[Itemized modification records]
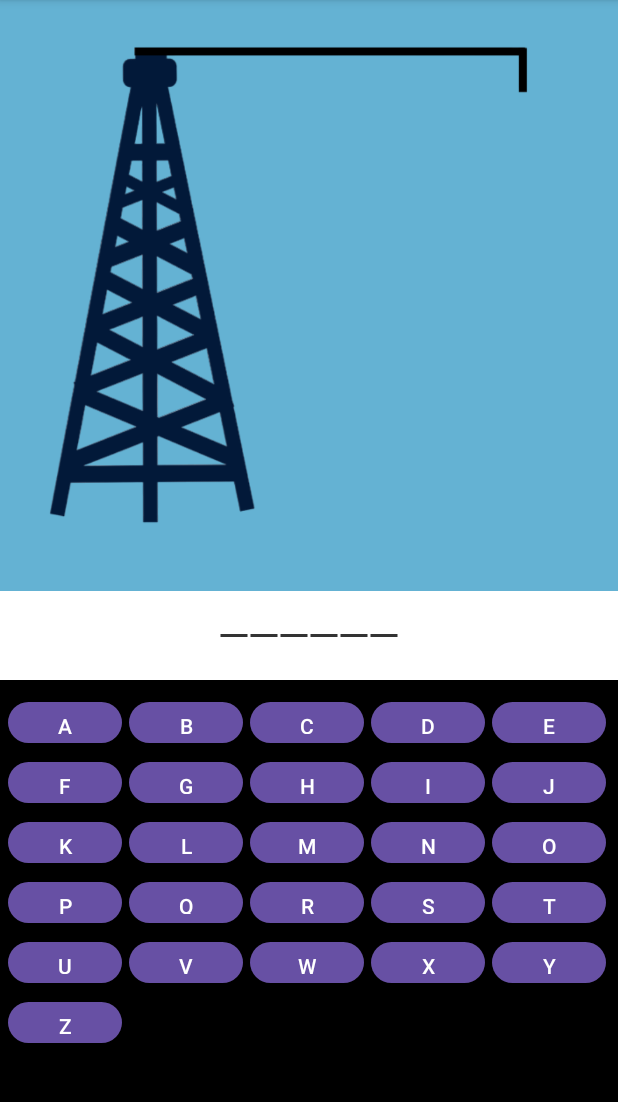
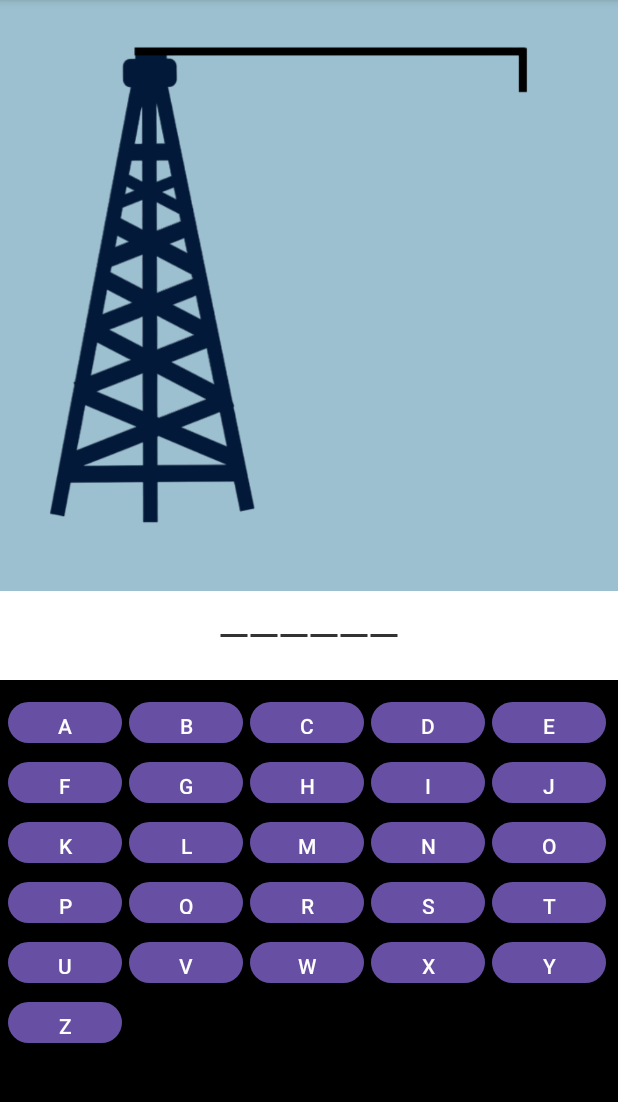
Before and after one commit to miguelac1112/lab1AppsIOT, an Android app: the GameActivity screen opened directly, with no data from a screen before it, on a phone screen of 412 x 824 dp, the part 96-1198 px from its top. Run offline under Robolectric (Android 15) with nearby library versions, the phone set to English and light mode, and no system bars.

Commit message:
Asu
Por alguna razon dejo de funcionar el context menu:( si cambiaba de color

```diff
--- a/app/src/main/res/layout/activity_game.xml
+++ b/app/src/main/res/layout/activity_game.xml
@@ -11,7 +11,7 @@
     <RelativeLayout
         android:layout_width="match_parent"
         android:layout_height="394dp"
-        android:background="#64B2D3"
+        android:background="#9CC0CF"
         android:gravity="center"
         android:paddingTop="15dp">
 
```
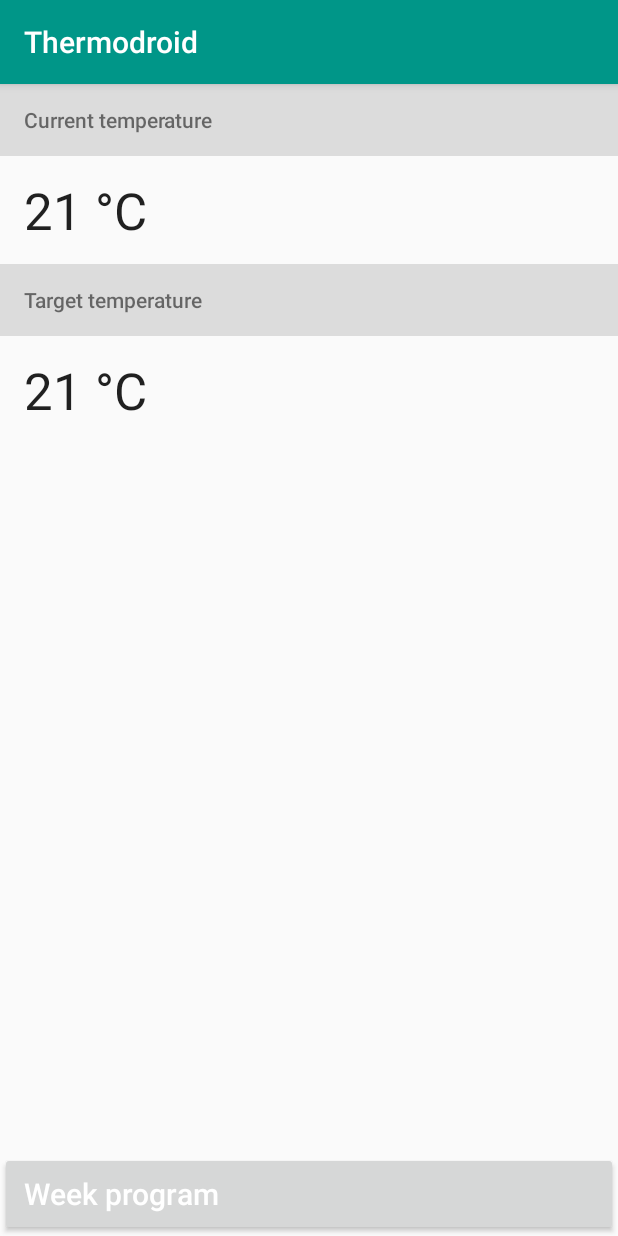
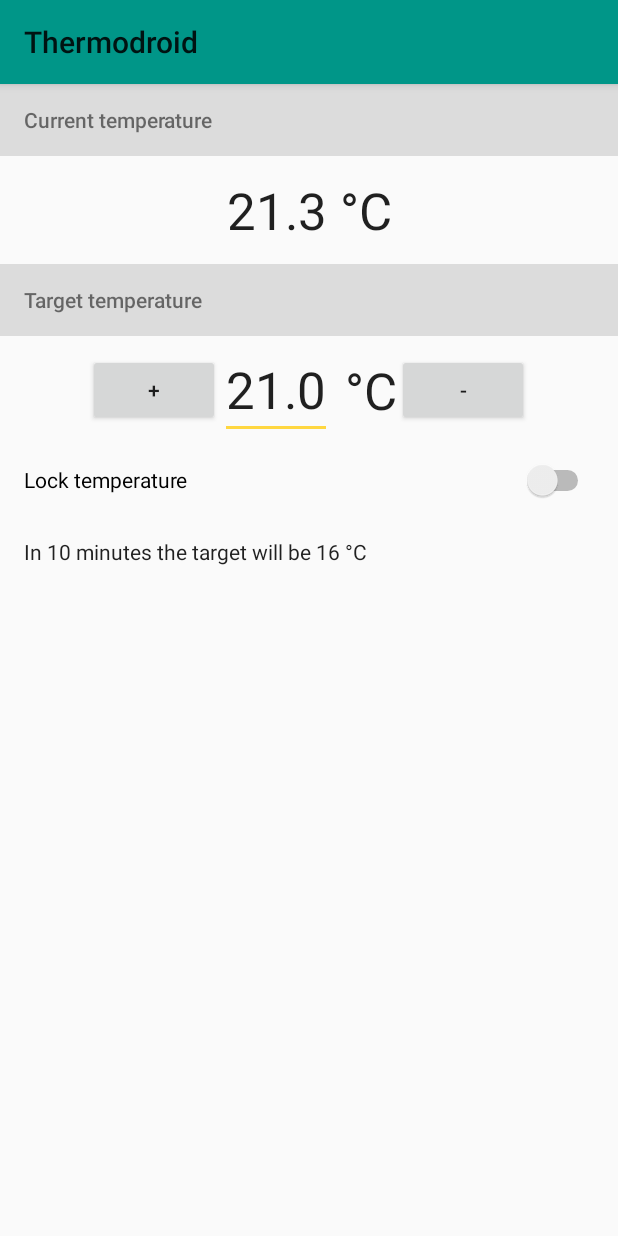
Before and after one commit to RubieV/HTI, an Android app: the screen it shows after launch (MainActivity), on a phone screen of 412 x 824 dp. Run offline under Robolectric (Android 15) with nearby library versions, the phone set to English and light mode, and no system bars.

Commit message:
Added up/down and lock buttons to GUI, made target temperature editable.

```diff
--- /dev/null
+++ b/android/Thermodroid/app/src/main/res/drawable/button_circle.xml
@@ -0,0 +1,5 @@
+<?xml version="1.0" encoding="utf-8"?>
+<shape xmlns:android="http://schemas.android.com/apk/res/android"
+    android:shape="oval">
+    <solid android:color="@color/ripple_material_light"></solid>
+</shape>
--- a/android/Thermodroid/app/src/main/res/layout/fragment_thermostat.xml
+++ b/android/Thermodroid/app/src/main/res/layout/fragment_thermostat.xml
@@ -2,24 +2,24 @@
                 xmlns:tools="http://schemas.android.com/tools"
                 android:layout_width="match_parent"
                 android:layout_height="match_parent"
-                tools:context=".ThermostatFragment">
+                tools:context=".ThermostatFragment"
+                android:focusable="false"
+                android:focusableInTouchMode="false">
 
     <TextView
         android:text="@string/current_temperature"
         android:id="@+id/textView"
-        android:layout_alignParentTop="true"
-        android:layout_alignParentLeft="true"
-        android:layout_alignParentStart="true"
         style="@style/Subheader"
         />
 
     <TextView
-        android:text="21 \u00B0C"
+        android:text="21.3 \u00B0C"
         android:id="@+id/textView2"
         android:layout_below="@+id/textView"
         android:layout_alignLeft="@+id/textView"
         android:layout_alignStart="@+id/textView"
-        style="@style/Display1"/>
+        style="@style/Display1"
+        android:gravity="center"/>
 
     <TextView
         android:text="@string/target_temperature"
@@ -29,21 +29,70 @@
         android:layout_alignStart="@+id/textView2"
         style="@style/Subheader"/>
 
+    <LinearLayout
+        android:orientation="horizontal"
+        android:layout_width="wrap_content"
+        android:layout_height="72dp"
+        android:id="@+id/linearLayout"
+        android:layout_below="@+id/textView3"
+        android:layout_centerHorizontal="true"
+        android:gravity="center_vertical">
+
+        <Button
+            android:layout_width="wrap_content"
+            android:layout_height="wrap_content"
+            android:text="+"
+            android:id="@+id/button2"/>
+
+        <EditText
+            android:text="21.0"
+            android:id="@+id/textView4"
+            android:layout_width="wrap_content"
+            android:layout_height="wrap_content"
+            style="@style/Display1noLayout"
+            android:layout_below="@+id/textView3"
+            android:layout_centerHorizontal="true"
+            android:inputType="number|numberDecimal"
+            android:numeric="decimal"
+            />
+
+        <TextView
+            android:layout_width="wrap_content"
+            android:layout_height="wrap_content"
+            android:text=" \u00B0C"
+            android:id="@+id/textView5"
+            style="@style/Display1noLayout"/>
+
+        <Button
+            android:layout_width="wrap_content"
+            android:layout_height="wrap_content"
+            android:text="-"
+            android:id="@+id/button"/>
+
+    </LinearLayout>
+
     <TextView
-        android:text="21 \u00B0C"
-        android:id="@+id/textView4"
-        android:layout_below="@+id/textView3"
-        android:layout_alignLeft="@+id/textView3"
-        android:layout_alignStart="@+id/textView3"
-        style="@style/Display1"/>
+        android:layout_width="match_parent"
+        android:layout_height="48dp"
+        android:text="In 10 minutes the target will be 16 \u00B0C"
+        android:id="@+id/textView6"
+        android:paddingLeft="16dp"
+        android:paddingRight="16dp"
+        android:gravity="center_vertical"
+        android:textColor="@color/light_bg_primary_text"
+        android:layout_below="@+id/switch1"
+        android:layout_alignParentLeft="true"
+        android:layout_alignParentStart="true"/>
 
-    <Button
-        android:text="@string/week_program"
-        android:id="@+id/button"
-        android:layout_alignParentBottom="true"
+    <Switch
+        android:layout_width="match_parent"
+        android:layout_height="48dp"
+        android:text="Lock temperature"
+        android:id="@+id/switch1"
+        android:paddingLeft="16dp"
+        android:paddingRight="16dp"
+        android:layout_below="@+id/linearLayout"
         android:layout_alignParentLeft="true"
-        android:layout_alignParentStart="true"
-        style="@style/Title"
-        android:textAllCaps="false"
-        />
+        android:layout_alignParentStart="true"/>
+
 </RelativeLayout>
--- a/android/Thermodroid/app/src/main/res/values-v21/styles.xml
+++ b/android/Thermodroid/app/src/main/res/values-v21/styles.xml
@@ -8,7 +8,7 @@
         <item name="android:colorPrimaryDark">@color/primary_dark</item>
         <!--   theme UI controls like checkboxes and text fields -->
         <item name="android:colorAccent">@color/accent</item>
-        <item name="android:textColorPrimary">#FFFFFFFF</item>
+        <!--<item name="android:textColorPrimary">#FFFFFFFF</item>--> <!-- TODO color the action bar text in a cleaner way! -->
     </style>
 
     <style name="Subheader">
@@ -17,10 +17,10 @@
         <item name="android:gravity">center_vertical</item>
         <item name="android:fontFamily">sans-serif-medium</item>
         <item name="android:textSize">14sp</item>
-        <item name="android:textColor">#8A000000</item>
+        <item name="android:textColor">@color/light_bg_secondary_text</item>
         <item name="android:paddingLeft">16dp</item>
         <item name="android:paddingRight">16dp</item>
-        <item name="android:background">#1F000000</item>
+        <item name="android:background">@color/light_bg_divider</item>
     </style>
 
     <style name="Display1">
@@ -30,10 +30,14 @@
         <item name="android:paddingRight">16dp</item>
         <item name="android:gravity">center_vertical</item>
         <item name="android:textSize">34sp</item>
-        <item name="android:textColor">#DF000000</item>
+        <item name="android:textColor">@color/light_bg_primary_text</item>
+    </style>
+    <style name="Display1noLayout">
+        <item name="android:textSize">34sp</item>
+        <item name="android:textColor">@color/light_bg_primary_text</item>
     </style>
 
-    <style name="Title">
+    <!--<style name="Title">
         <item name="android:layout_width">match_parent</item>
         <item name="android:layout_height">56dp</item>
         <item name="android:paddingLeft">16dp</item>
@@ -42,5 +46,5 @@
         <item name="android:textSize">20sp</item>
         <item name="android:textColor">#FFFFFFFF</item>
         <item name="android:fontFamily">sans-serif-medium</item>
-    </style>
+    </style>-->
 </resources>
--- a/android/Thermodroid/app/src/main/res/values/colors.xml
+++ b/android/Thermodroid/app/src/main/res/values/colors.xml
@@ -3,4 +3,12 @@
     <color name="primary">#009688</color> <!-- 500 -->
     <color name="primary_dark">#00796B</color> <!-- 700 -->
     <color name="accent">#FFD740</color>
+    <color name="light_bg_primary_text">#DF000000</color>
+    <color name="light_bg_secondary_text">#8A000000</color>
+    <color name="light_bg_disabled_text">#43000000</color>
+    <color name="light_bg_divider">#1F000000</color>
+    <color name="dark_bg_primary_text">#FFFFFFFF</color>
+    <color name="dark_bg_secondary_text">#B3FFFFFF</color>
+    <color name="dark_bg_disabled_text">#4DFFFFFF</color>
+    <color name="dark_bg_divider">#1FFFFFFF</color>
 </resources>
```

## INSTRUCTIONS TO FOLLOW
Where does the word "string" appear in the records above? Return every line that holds it.

## RESULT OF THIS EXERCISE
         android:text="@string/current_temperature"
         android:text="@string/target_temperature"
-        android:text="@string/week_program"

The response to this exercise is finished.